What's the maximum that can be taken from an employee's pay by garnishment?
Federal law restricts the amount taken in garnishment to the lesser of 25 percent of an employee's disposable earnings or the amount by which disposable earnings are greater than 30 times the federal minimum hourly wage, whichever is less.
Several exceptions to this restriction:
A greater amount of an employee's wages to be garnished for child support, bankruptcy, or federal or state tax payments. And an employee can voluntarily agree to have a great amount deducted for payments to a creditor or creditors.
What part of an employee's earnings can be garnished?
You can consider wages, salaries, commissions, and bonuses as income that can be garnished. Pensions and retirement income may also be garnished. Tips are not considered wages for the purpose of garnishment.
Can I terminate an employee whose wages have been garnished?
Federal law says you cannot terminate an employee whose wages have been garnished for one debt.

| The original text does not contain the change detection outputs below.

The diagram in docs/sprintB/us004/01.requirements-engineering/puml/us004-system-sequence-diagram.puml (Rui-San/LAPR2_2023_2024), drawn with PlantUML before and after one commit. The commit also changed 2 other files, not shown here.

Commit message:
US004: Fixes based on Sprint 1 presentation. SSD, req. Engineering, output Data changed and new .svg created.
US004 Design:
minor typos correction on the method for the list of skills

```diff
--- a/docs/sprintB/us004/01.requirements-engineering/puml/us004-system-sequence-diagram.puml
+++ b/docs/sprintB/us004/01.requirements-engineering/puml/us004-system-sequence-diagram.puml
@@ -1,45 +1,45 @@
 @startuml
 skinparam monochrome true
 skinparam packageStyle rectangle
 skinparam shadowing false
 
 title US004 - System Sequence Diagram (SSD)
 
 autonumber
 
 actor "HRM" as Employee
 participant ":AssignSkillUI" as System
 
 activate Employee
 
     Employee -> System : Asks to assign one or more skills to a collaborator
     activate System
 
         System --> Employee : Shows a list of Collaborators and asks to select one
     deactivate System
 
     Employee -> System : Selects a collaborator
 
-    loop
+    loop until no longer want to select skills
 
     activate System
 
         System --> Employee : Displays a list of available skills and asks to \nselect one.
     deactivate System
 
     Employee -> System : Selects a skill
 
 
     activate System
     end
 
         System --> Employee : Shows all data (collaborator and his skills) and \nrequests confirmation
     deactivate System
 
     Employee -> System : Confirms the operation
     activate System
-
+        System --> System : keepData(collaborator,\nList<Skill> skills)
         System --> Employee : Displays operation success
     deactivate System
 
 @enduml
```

But the law does not It does not protect an employee from discharge if the employee's earnings have been subject to garnishment for a second or subsequent debts.
What if state law conflicts with federal wage garnishment laws?

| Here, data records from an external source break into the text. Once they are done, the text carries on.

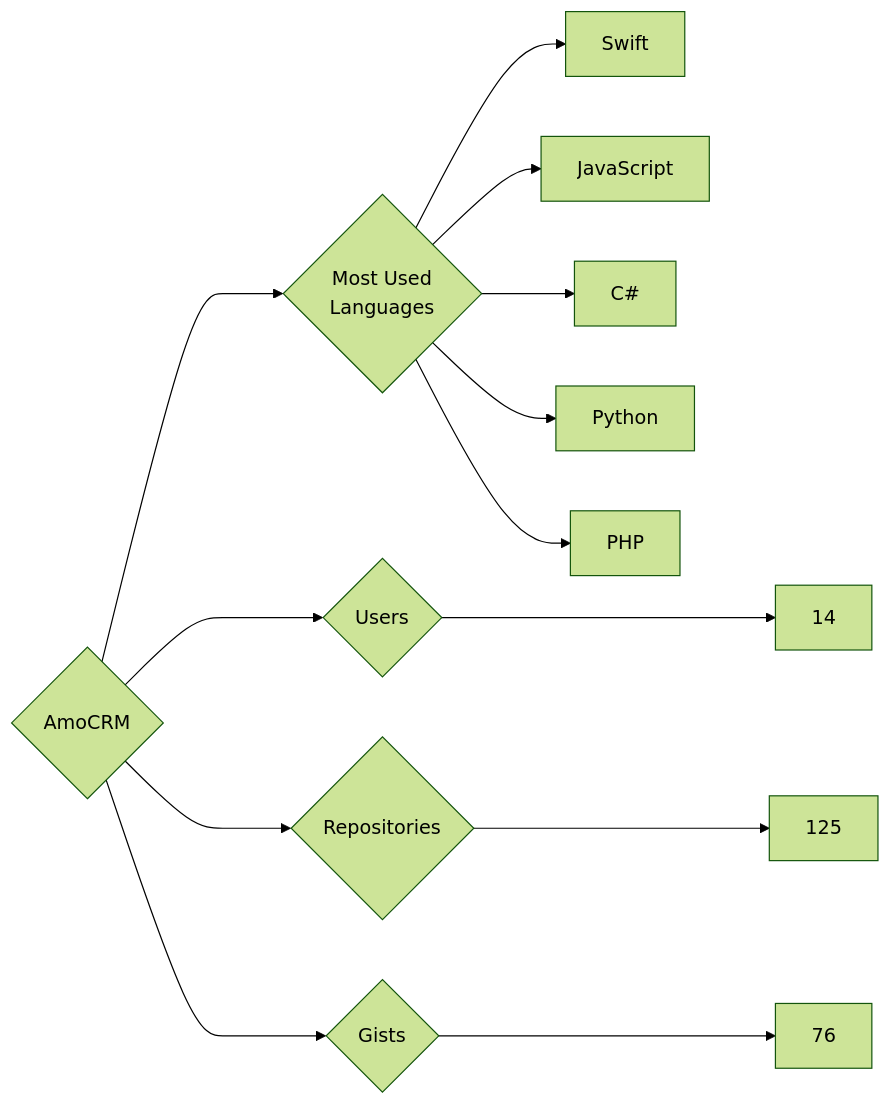
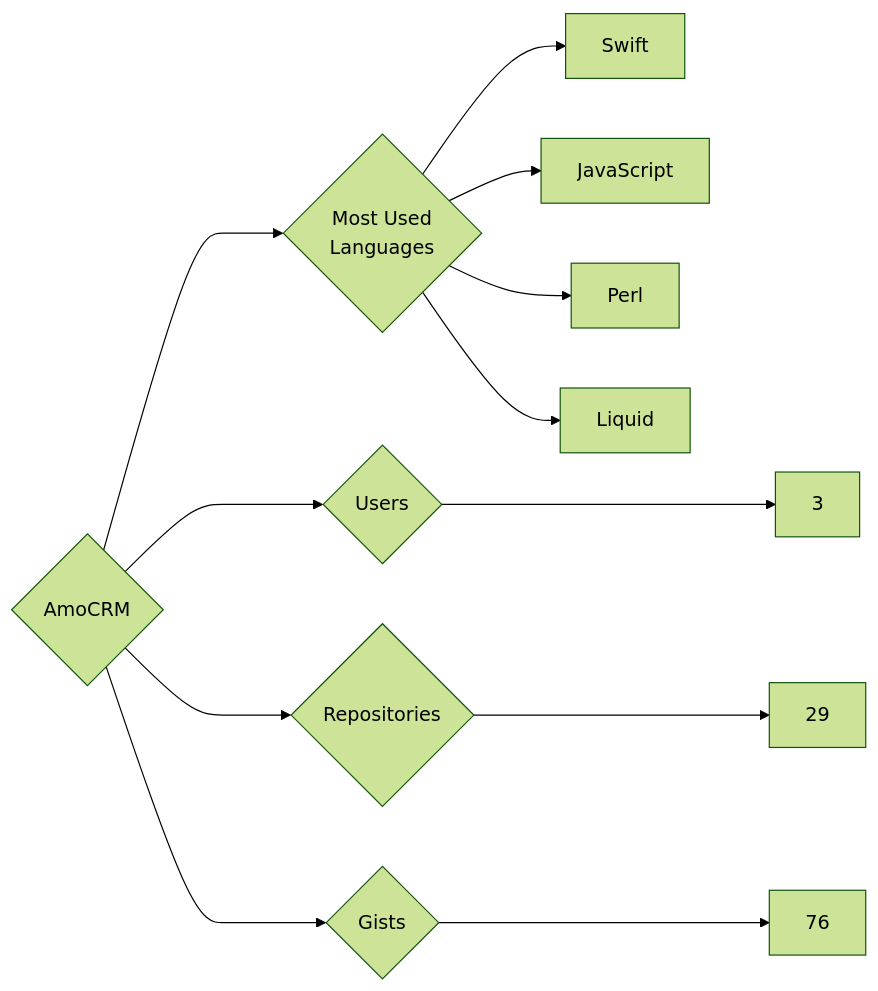
The diagram in targets/AmoCRM/README.md (trickest/insiders), drawn with Mermaid (forest theme) before and after one commit. The commit also changed 899 other files, not shown here.

````diff
--- a/targets/AmoCRM/README.md
+++ b/targets/AmoCRM/README.md
@@ -3,13 +3,12 @@
 ```mermaid
 graph LR
 COMPANY_NAME{AmoCRM}
-COMPANY_NAME ---> U{Users} ---> UN[14]
-COMPANY_NAME ---> R{Repositories} ---> RN[125]
+COMPANY_NAME ---> U{Users} ---> UN[3]
+COMPANY_NAME ---> R{Repositories} ---> RN[29]
 COMPANY_NAME ---> G{Gists} ---> GN[76]
 COMPANY_NAME ---> ML{Most Used<br>Languages}
 ML --> Swift[Swift]
 ML --> JavaScript[JavaScript]
-ML --> C#[C#]
-ML --> Python[Python]
-ML --> PHP[PHP]
+ML --> Perl[Perl]
+ML --> Liquid[Liquid]
 ```
````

If a state wage garnishment law differs from Title III, the employer must observe the law resulting in the smaller garnishment, or prohibiting the discharge of an employee because his or her earnings have been subject to garnishment for more than one debt.